The wound on Abdiwali Abdiqadir Muse's slim hand, where he was stabbed by a crew member during his pirate attack on a U.S. cargo ship, has been redressed. He's been given painkillers and antibiotics for his injuries and a Quran to use in prayer.
The Somali pirate is being held alone in a cramped cell for two weeks as part of the typical entry procedure at the federal prison also housing Bernard Madoff.
But he essentially has no idea what's going on, his lawyer says, as he faces what's believed to be the first U.S. piracy prosecution in more than a century.
"Imagine yourself in Somalia," court-appointed attorney Philip Weinstein said Friday. "Imagine how overwhelmed you'd be by everything."
Weinstein and co-counsel Deirde von Dornum met with Muse at a courthouse Friday for the first time since a federal judge ruled Muse, whose age is disputed, could be tried as an adult with piracy, conspiracy and brandishing and firing a gun during a conspiracy in the boarding of the Maersk Alabama on April 8.
The Maersk's captain, Richard Phillips, of Underhill, Vt., was held captive five days until Navy sharpshooters killed three other pirates floating in a lifeboat with him.
The decision by the federal government to bring Muse to justice in the United States has thrust the skinny teenager into the international spotlight and has raised legal questions about whether the U.S. is going too far in trying to make an example of someone so young.
The most serious count against Muse carries a mandatory sentence of life in prison.

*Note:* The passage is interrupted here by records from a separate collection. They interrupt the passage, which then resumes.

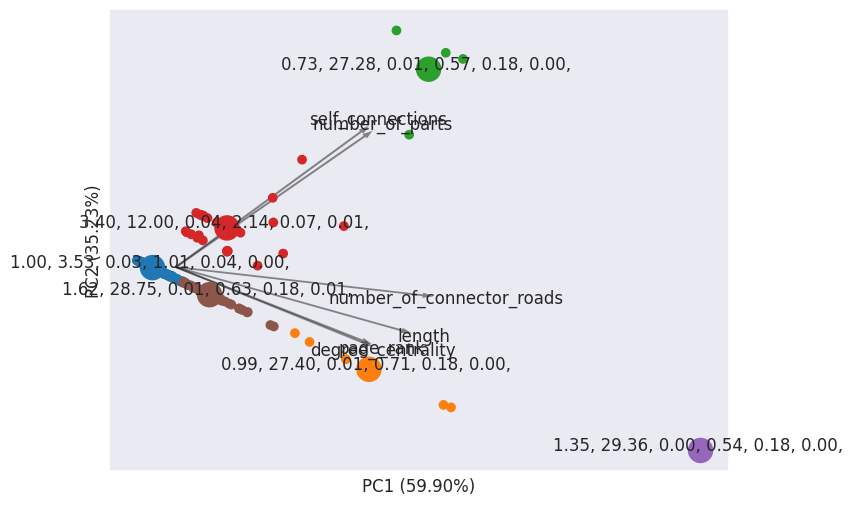
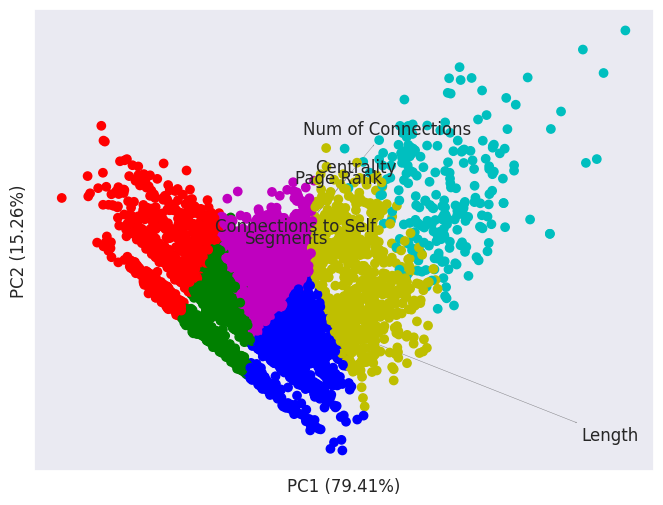
log scale and removed insane connections

diff --git a/capstone_roads.py b/capstone_roads.py
@@ -6,7 +6,9 @@
 import geopandas as gpd
 import shapely
 import pandas as pd
+import numpy as np
 import timeit
+import math
 
 # pip install icecream
 from icecream import ic
@@ -51,7 +53,8 @@ def get_neighbors_and_update(this_dict, this_name, this_line, tree, data):
             if data["FULLNAME"][id] == this_name:
                 this_dict["self_connections"] += 1
             # append all connected roads that are not this road
-            this_dict["connections_names"].append(data["FULLNAME"][id])
+            if data["FULLNAME"][id] not in this_dict["connections_names"]:
+                this_dict["connections_names"].append(data["FULLNAME"][id])
             this_dict["number_of_connector_roads"] += 1
     return this_dict
 
@@ -212,23 +215,26 @@ def show_results(list_of_connected_dicts):
     # takes a while to put back into queriable format
     df = df.drop(columns=["road_name", "connections_names", "is_named"])
     pd.set_option("display.max_columns", None)
+    ic(df.columns)
 
-    new_df = df.copy()
+    transformed_df = df.copy()
+    eps = 0.000001
 
     for i, col in enumerate(df.columns):
-        new_df[col] = df[col] / df[col].max()
+        transformed_df[col] = df[col] / df[col].max()
+        transformed_df[col] = np.log(transformed_df[col] + eps)
         # normalize. Make sure not all vals are the same. If two values then they will be as far apart as possible
+        # log scale, 0 undefined
 
     kmeans = KMeans(n_clusters=6)
-    kmeans.fit(new_df)
-    ic(kmeans.cluster_centers_)
+    kmeans.fit(transformed_df)
     orig_dimen_centers = [
         kmeans.cluster_centers_[i] * df[col].max() for i, col in enumerate(df.columns)
     ]
     # kmeans first and then pca later -- provides the most seperation
 
     pca = PCA(n_components=2)
-    reduced_data = pca.fit_transform(new_df)
+    reduced_data = pca.fit_transform(transformed_df)
     print(
         "our variance explained by the first two principle components are:",
         pca.explained_variance_ratio_,
@@ -236,7 +242,7 @@ def show_results(list_of_connected_dicts):
 
     transformed_center = pca.transform(kmeans.cluster_centers_)
 
-    tabl_cols = list(mcolors.TABLEAU_COLORS.values())
+    tabl_cols = list(mcolors.BASE_COLORS.values())
     cols = [tabl_cols[int(val)] for val in kmeans.labels_]
 
     k_cols = [tabl_cols[i] for i in range(6)]
@@ -255,6 +261,15 @@ def show_results(list_of_connected_dicts):
     # empirical formula to determine arrow width
     width = -0.0075 * min([subtract(*plt.xlim()), subtract(*plt.ylim())])
 
+    col_names = [
+        "Connections to Self",
+        "Num of Connections",
+        "Length",
+        "Segments",
+        "Centrality",
+        "Page Rank",
+    ]
+
     # features as arrows
     for i, arrow in enumerate(arrows):
         plt.arrow(
@@ -262,42 +277,44 @@ def show_results(list_of_connected_dicts):
             0,
             *arrow,
             color="k",
-            alpha=0.5,
+            alpha=0.3,
             width=width,
             ec="none",
             length_includes_head=True,
         )
-        plt.text(*(arrow * 1.05), df.columns[i], ha="center", va="center")
+        plt.text(*(arrow * 1.1), col_names[i], ha="center", va="center", fontsize=14)
 
     centers = pd.DataFrame(transformed_center)
-    ic(centers)
 
     # axis labels
     for i, axis in enumerate("xy"):
         getattr(plt, f"{axis}ticks")([])
-        getattr(plt, f"{axis}label")(f"PC{i + 1} ({pvars[i]:.2f}%)")
+        getattr(plt, f"{axis}label")(f"Principle Component {i + 1} ({pvars[i]:.2f}%)")
 
     plt.scatter(reduced_data[:, 0], reduced_data[:, 1], c=cols)
-    plt.scatter(centers.iloc[:, 0], centers.iloc[:, 1], c=k_cols, s=300)
+    # plt.scatter(centers.iloc[:, 0], centers.iloc[:, 1], c=k_cols, s=300)
 
-    for k in range(6):
-        new_str = ""
-        for val in range(6):
-            str_seg = float(orig_dimen_centers[val][k])
-            new_str += f"{str_seg:.2f}, "
-        plt.text(
-            centers.iloc[k, 0],
-            centers.iloc[k, 1],
-            s=new_str,
-            horizontalalignment="center",
-        )
+    # for k in range(6):
+    #     new_str = ""
+    #     for val in range(6):
+    #         str_seg = float(orig_dimen_centers[val][k])
+    #         new_str += f"{str_seg:.2f}, "
+    #     plt.text(
+    #         centers.iloc[k, 0],
+    #         centers.iloc[k, 1],
+    #         s=new_str,
+    #         horizontalalignment="center",
+    #     )
+
+    # center with label ^
     plt.savefig("pca_w_loadings", bbox_inches="tight")
     plt.close()
 
     # Put the result into a color plot (saved as png, not interactive)
     fig, ax = plt.subplots()
     ax.scatter(reduced_data[:, 0], reduced_data[:, 1], c=cols)
-    ax.scatter(centers.iloc[:, 0], centers.iloc[:, 1], c=k_cols, s=300)
+    # ax.scatter(centers.iloc[:, 0], centers.iloc[:, 1], c=k_cols, s=300)
+    # center ^
     ax.set_title("K-means clustering on the roads (projected via PCA)")
     ax.set_xticks(())
     ax.set_yticks(())
@@ -339,8 +356,6 @@ def setup(filepath):
 
     num_roads = len(data["geometry"])
     shape_files = data["geometry"]
-
-    plot(shape_files)
 
     for j in range(num_roads):
         if str(data["FULLNAME"][j]) == "nan":
@@ -399,4 +414,4 @@ def main(filepath):
 
 
 if __name__ == "__main__":
-    main(filepath="tl_2022_51678_roads.zip")
+    main(filepath="tl_2022_06047_roads.zip")

diff --git a/gui.py b/gui.py
@@ -12,6 +12,8 @@ from PyQt5.QtWidgets import QApplication
 import capstone_roads  # our python file. Should be in the same working directory as this python script
 import matplotlib.pyplot as plt
 import geopandas as gpd
+import pandas as pd
+from icecream import ic
 
 plt.switch_backend("Agg")  # so no issues with GUI backend
 import seaborn as sns
@@ -27,6 +29,12 @@ def main():
         gpd_files = gpd.GeoSeries(shape_files, crs=4326)  # passed in shape_files
         fig, ax = plt.subplots()
         gpd_files.plot(ax=ax, color=cols_list)
+
+        # df = pd.DataFrame(list_of_connected_dicts)
+        # new_df = df.loc[df["road_name"] == "Kendall Dr"]
+        # new_df = df.loc[df["road_name"] == "Sunset Dr"]
+        # print(new_df)
+        # ic(new_df.shape)
 
         plt.savefig(
             "road_clustering.png", bbox_inches="tight"
@@ -146,7 +154,7 @@ def main():
                 dpg.mvStyleVar_ScrollbarSize, 4, category=dpg.mvThemeCat_Core
             )
 
-    with dpg.window(label="Chose Road Network to Analyze", width=550, height=350):
+    with dpg.window(label="Chose Road Network to Analyze", width=600, height=350):
         text0 = dpg.add_text(
             "Note: If you don't find your city below, download by county"
         )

Prosecutors portray Muse as the brazen ringleader of the pirates who shot at the ship's captain and bragged about prior marauding on the high seas. They say he gave wildly varying accounts of his age after his capture but is believed to be over 18. His parents, contacted in Somalia, say he's 15.
During court proceedings Tuesday, the 5-foot-2 Muse looked bewildered and so scrawny that his prison clothes were several sizes too big. He put his head in his hands and cried when his lawyers mentioned his family.
Weinstein and von Dornum are working now to simply establish a relationship with Muse, who doesn't understand the American legal system and knows only of a world where justice is dispensed with brutality and violence.
"We're at the beginning of the beginning," Weinstein said. "He's confused, overwhelmed. He doesn't quite appreciate fully what's going on."
The lawyers also are trying to get a Somali interpreter approved to work at the prison when they want to meet with Muse, who speaks only a few words of English. Until then they must meet with Muse at the courthouse.
Muse spends his days and nights in a 7 1/2-by-8-foot cinderblock cell with only a bunkbed, a sink and a toilet at the Metropolitan Correctional Center, in lower Manhattan. The lockup houses a range of criminals, from Madoff to assorted murderers and mobsters.
Muse, who is Muslim, has been given a special diet. So far he's been eating lots of salads and vegetables.
"He was given cold cuts, and he wasn't quite sure what to do with them, but that's being worked out," Weinstein said. "The prison is trying."